* WHAT THIS TASK INVOLVES
Print out each record below, unaltered and complete, without its images.

+-------+

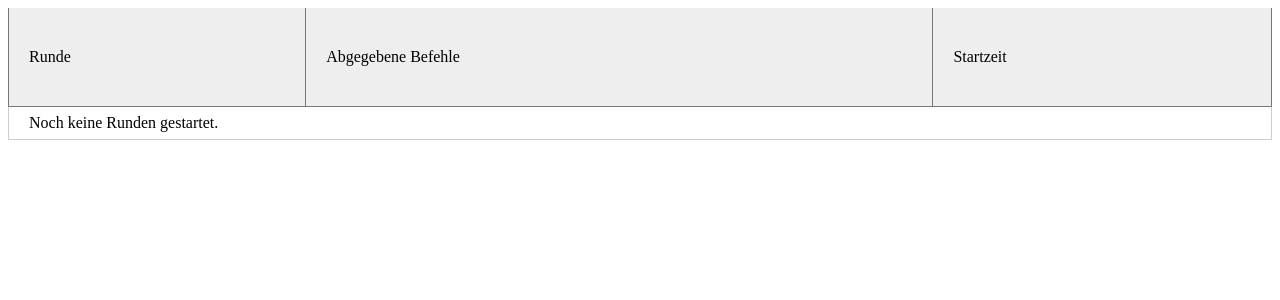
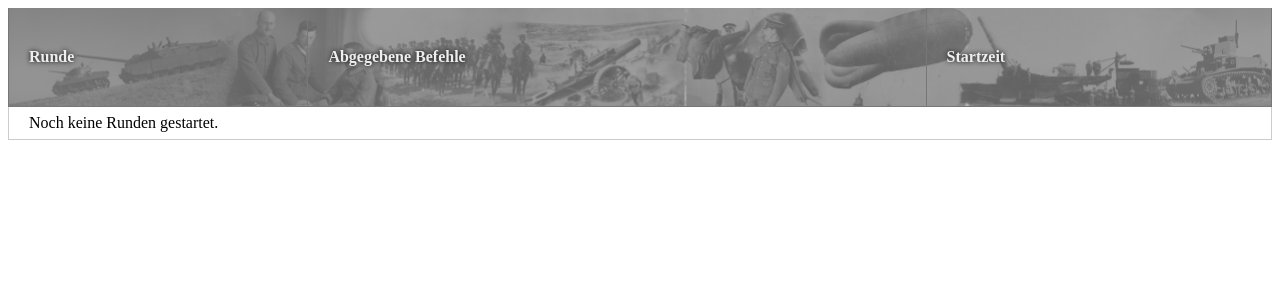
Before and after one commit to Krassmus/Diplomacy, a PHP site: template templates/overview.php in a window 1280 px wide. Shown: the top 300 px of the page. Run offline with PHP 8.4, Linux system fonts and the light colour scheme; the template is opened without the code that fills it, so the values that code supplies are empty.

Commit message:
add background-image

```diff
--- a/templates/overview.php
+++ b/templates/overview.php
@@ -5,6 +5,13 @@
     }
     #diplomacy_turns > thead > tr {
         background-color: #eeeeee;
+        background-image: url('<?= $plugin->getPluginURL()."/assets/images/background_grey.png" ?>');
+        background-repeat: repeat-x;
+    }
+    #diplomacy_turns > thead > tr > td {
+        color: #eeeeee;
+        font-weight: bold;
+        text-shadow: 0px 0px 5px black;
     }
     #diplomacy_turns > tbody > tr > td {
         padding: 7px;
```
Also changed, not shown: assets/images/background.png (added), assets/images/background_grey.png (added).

+-------+

* OUTPUT FOR THIS TASK
Before and after one commit to Krassmus/Diplomacy, a PHP site: template templates/overview.php in a window 1280 px wide. Shown: the top 300 px of the page. Run offline with PHP 8.4, Linux system fonts and the light colour scheme; the template is opened without the code that fills it, so the values that code supplies are empty.

Commit message:
add background-image

```diff
--- a/templates/overview.php
+++ b/templates/overview.php
@@ -5,6 +5,13 @@
     }
     #diplomacy_turns > thead > tr {
         background-color: #eeeeee;
+        background-image: url('<?= $plugin->getPluginURL()."/assets/images/background_grey.png" ?>');
+        background-repeat: repeat-x;
+    }
+    #diplomacy_turns > thead > tr > td {
+        color: #eeeeee;
+        font-weight: bold;
+        text-shadow: 0px 0px 5px black;
     }
     #diplomacy_turns > tbody > tr > td {
         padding: 7px;
```
Also changed, not shown: assets/images/background.png (added), assets/images/background_grey.png (added).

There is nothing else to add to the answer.